**WORK INSTRUCTION:** The lines wanted are those in the data below that include "Waterford".
(MATERIAL SHOWN)
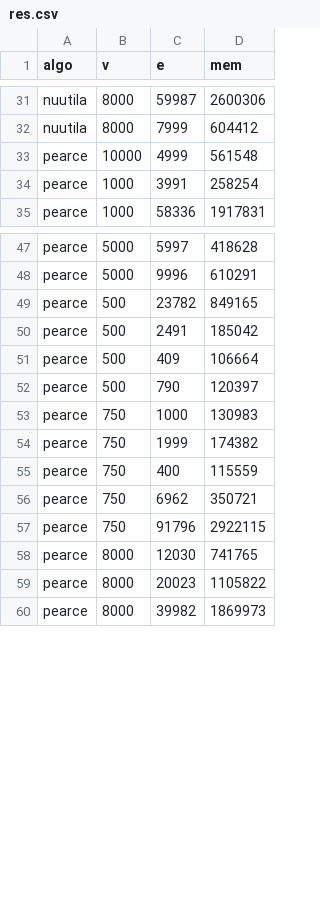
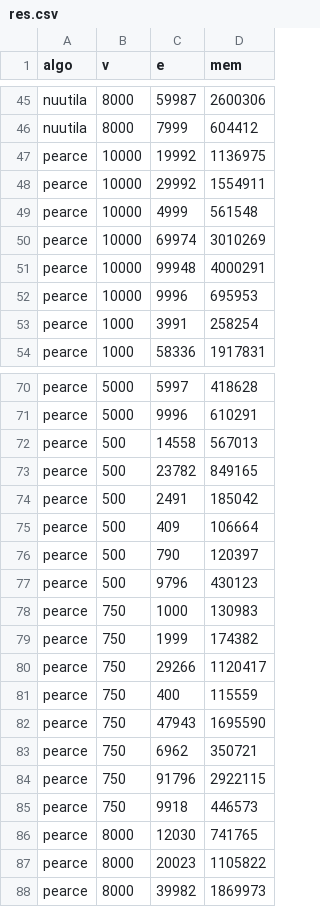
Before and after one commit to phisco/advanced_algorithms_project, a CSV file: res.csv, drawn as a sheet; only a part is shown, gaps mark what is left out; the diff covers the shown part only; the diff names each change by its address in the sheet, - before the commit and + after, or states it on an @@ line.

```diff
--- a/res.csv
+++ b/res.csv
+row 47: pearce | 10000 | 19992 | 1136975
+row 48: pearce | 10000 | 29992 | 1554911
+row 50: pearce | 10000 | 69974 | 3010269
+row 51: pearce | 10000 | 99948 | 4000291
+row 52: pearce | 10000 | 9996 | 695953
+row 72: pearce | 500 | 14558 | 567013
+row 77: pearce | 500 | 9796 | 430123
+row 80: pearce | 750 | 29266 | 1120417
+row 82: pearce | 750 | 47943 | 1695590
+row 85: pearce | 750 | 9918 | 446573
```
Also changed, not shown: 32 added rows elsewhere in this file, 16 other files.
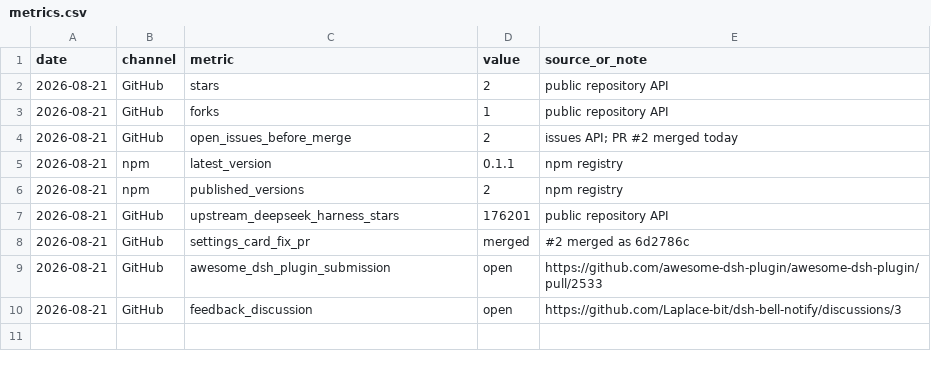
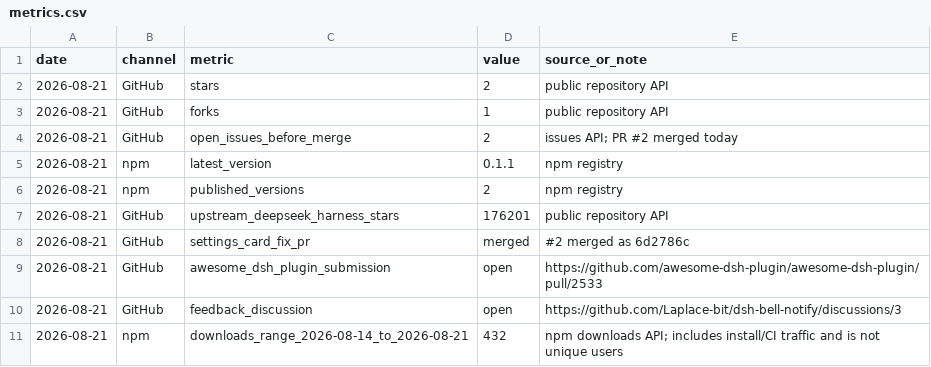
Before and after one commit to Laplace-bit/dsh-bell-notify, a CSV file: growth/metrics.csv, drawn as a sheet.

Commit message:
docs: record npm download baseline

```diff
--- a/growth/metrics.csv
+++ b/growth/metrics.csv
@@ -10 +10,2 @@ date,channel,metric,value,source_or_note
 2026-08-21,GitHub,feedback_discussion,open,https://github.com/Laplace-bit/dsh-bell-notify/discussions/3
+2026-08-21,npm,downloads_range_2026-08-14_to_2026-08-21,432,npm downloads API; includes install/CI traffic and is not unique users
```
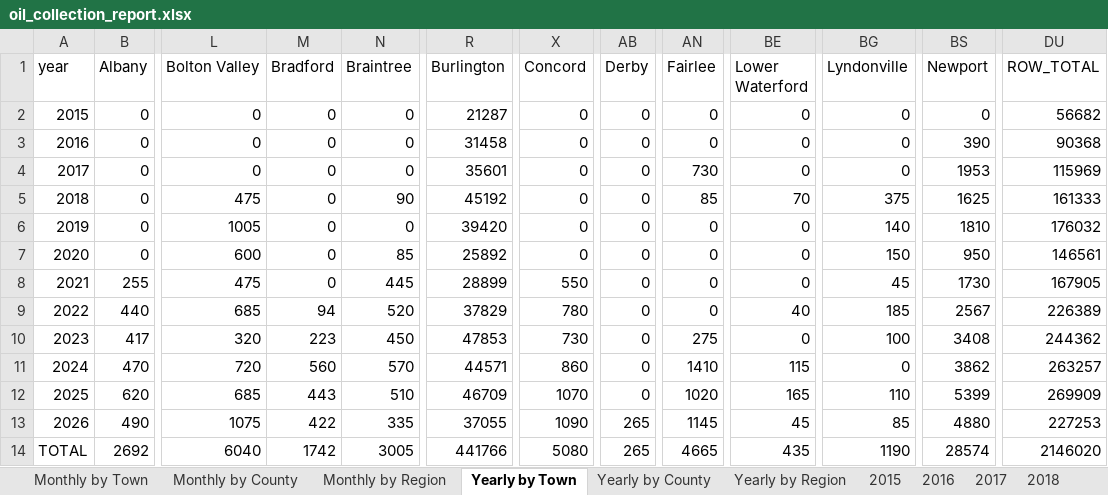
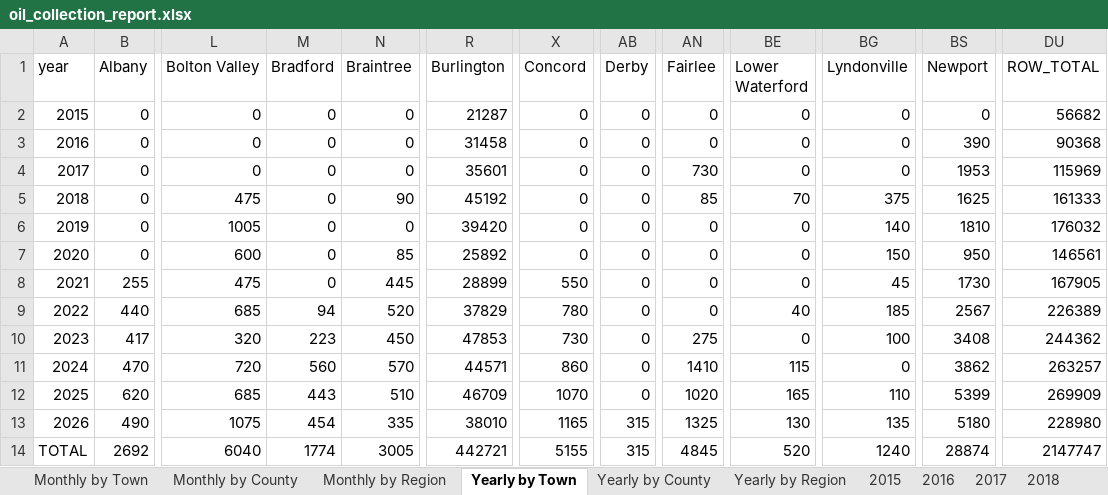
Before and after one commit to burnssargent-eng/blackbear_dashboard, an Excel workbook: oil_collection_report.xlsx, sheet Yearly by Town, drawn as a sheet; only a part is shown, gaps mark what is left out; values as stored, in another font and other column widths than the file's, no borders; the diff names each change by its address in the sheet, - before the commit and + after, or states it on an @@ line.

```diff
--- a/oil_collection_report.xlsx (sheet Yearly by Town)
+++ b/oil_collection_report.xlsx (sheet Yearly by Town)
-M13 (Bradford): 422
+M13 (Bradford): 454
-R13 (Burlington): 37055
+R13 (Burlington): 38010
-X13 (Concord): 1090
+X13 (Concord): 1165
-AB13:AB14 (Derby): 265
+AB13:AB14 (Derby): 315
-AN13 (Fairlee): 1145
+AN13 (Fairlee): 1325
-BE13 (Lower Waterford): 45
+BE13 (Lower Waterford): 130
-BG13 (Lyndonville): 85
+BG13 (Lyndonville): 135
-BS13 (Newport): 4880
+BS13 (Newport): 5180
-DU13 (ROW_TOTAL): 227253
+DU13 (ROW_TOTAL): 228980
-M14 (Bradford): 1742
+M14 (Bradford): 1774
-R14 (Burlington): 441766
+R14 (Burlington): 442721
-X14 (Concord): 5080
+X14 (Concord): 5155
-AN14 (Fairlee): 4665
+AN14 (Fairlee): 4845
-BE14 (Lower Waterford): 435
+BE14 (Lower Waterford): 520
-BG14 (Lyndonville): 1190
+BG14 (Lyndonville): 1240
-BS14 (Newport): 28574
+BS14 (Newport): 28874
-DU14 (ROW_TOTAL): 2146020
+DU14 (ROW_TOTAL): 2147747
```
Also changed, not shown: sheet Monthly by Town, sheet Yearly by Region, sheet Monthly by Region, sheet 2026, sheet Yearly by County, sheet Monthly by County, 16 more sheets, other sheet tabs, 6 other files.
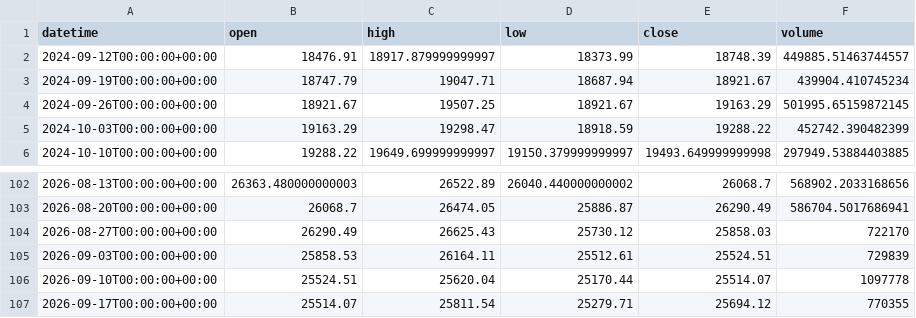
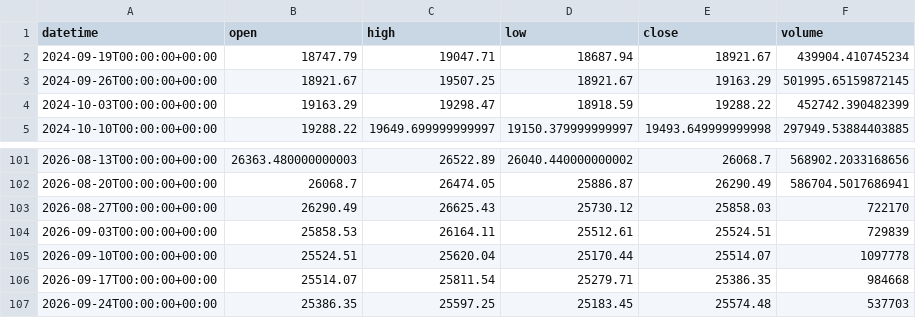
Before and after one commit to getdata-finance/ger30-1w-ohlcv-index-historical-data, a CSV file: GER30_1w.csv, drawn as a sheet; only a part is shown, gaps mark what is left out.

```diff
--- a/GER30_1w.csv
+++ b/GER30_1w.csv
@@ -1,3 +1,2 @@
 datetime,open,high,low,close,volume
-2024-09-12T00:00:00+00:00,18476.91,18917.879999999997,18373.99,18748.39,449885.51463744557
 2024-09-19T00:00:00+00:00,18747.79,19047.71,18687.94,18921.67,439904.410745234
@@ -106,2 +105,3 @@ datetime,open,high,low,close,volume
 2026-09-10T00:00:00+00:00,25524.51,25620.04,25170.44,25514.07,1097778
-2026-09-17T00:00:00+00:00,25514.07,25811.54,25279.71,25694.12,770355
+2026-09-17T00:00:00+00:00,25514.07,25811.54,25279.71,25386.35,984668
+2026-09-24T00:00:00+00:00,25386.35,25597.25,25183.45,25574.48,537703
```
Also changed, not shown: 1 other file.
(End MATERIAL SHOWN)
**EXPECTED OUTPUT:**
-BE13 (Lower Waterford): 45
+BE13 (Lower Waterford): 130
-BE14 (Lower Waterford): 435
+BE14 (Lower Waterford): 520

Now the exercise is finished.